Marcus Atherton, leader of the Cambridge Archaeological Unit, said: “Our initial excavations have suggested that the university was attended by a young population of malnourished and melancholic gnome-like people.”
Archaeologists unearthed a series of small, cave-like dwellings containing makeshift furniture and impractical tools for food preparation. The team is uncertain whether these buildings were intended as student accommodation or high-security prisons.
Analysis of skeletons found in a trench in west Cambridge suggest that students suffered lasting spinal damage from transporting heavy books around the city.
Small finds expert, 4-foot-10 Timothy Bainbridge, said: “The fragments of essays we have uncovered are difficult to decipher. What is certain is that these are the confused and incoherent ramblings of an obviously unhinged population.”
On-site anthropologist Emily Milton found evidence that the university students worshipped alcohol as a benevolent and omnipresent supreme being.
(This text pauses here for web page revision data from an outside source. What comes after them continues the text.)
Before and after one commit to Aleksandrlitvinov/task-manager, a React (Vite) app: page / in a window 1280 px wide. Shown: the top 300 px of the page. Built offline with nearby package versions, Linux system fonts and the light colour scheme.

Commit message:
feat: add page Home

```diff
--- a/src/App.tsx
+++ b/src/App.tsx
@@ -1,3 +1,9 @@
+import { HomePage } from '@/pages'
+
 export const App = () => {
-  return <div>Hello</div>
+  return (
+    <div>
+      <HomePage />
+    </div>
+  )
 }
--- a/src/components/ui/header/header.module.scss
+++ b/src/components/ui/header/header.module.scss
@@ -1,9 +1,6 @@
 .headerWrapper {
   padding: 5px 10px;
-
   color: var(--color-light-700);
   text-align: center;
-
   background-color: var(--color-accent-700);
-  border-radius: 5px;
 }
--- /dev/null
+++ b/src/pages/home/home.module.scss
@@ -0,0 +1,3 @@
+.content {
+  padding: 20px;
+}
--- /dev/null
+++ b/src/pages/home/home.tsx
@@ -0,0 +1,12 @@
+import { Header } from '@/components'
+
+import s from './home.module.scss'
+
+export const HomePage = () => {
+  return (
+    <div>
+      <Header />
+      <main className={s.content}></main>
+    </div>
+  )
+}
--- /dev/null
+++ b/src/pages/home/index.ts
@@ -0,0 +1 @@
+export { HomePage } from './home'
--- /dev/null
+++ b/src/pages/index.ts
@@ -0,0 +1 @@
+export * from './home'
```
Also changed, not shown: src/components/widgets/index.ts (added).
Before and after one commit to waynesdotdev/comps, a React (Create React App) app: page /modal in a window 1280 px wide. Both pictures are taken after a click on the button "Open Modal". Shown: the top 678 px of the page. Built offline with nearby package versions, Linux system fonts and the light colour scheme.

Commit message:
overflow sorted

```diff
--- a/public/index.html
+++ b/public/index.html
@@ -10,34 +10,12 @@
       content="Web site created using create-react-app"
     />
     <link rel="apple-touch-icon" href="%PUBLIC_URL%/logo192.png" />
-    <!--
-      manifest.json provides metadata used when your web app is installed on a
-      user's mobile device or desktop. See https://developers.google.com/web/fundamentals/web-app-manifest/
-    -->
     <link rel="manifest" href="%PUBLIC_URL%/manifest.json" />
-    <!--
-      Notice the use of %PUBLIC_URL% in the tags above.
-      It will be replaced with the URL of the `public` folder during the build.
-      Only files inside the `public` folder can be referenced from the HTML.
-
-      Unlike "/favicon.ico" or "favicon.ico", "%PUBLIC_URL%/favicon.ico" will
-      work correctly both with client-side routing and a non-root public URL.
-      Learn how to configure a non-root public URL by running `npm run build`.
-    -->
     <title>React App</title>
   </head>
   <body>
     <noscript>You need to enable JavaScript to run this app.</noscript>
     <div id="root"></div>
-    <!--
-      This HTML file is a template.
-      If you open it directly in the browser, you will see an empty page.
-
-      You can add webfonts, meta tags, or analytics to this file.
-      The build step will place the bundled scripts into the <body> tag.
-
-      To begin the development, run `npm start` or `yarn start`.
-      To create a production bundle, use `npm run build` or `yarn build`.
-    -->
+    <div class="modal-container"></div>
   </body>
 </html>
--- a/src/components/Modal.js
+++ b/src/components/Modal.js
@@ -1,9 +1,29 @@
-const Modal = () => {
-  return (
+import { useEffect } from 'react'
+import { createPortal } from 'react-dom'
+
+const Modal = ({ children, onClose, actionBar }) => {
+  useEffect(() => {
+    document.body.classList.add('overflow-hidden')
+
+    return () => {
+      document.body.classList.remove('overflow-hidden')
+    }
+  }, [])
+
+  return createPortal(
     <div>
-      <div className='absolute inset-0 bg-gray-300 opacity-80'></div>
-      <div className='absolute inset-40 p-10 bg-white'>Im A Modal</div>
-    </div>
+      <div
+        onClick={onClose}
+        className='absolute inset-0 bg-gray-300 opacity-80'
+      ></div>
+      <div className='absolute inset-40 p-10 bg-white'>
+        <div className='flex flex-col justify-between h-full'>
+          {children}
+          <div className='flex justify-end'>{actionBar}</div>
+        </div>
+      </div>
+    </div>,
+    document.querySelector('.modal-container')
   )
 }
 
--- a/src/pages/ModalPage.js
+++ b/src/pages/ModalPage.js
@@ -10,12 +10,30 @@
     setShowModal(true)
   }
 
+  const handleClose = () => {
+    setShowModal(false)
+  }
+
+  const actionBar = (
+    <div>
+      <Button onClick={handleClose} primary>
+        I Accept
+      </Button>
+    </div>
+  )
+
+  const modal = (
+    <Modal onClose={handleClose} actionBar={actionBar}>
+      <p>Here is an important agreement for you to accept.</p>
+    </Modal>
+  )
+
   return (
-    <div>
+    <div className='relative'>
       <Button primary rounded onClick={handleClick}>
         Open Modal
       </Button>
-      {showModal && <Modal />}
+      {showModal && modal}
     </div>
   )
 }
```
“We believe that the society’s religious leaders were members of prestigious sects devoted to alcohol, which would regularly take part in occult ceremonies devoted to enforcing the ritual consumption of alcohol.”
Reflecting on the discovery, Marcus Atherton said: “It’s a terrifying look into the past. This primitive and harsh educational institution is almost unrecognisable when compared with today’s establishments.”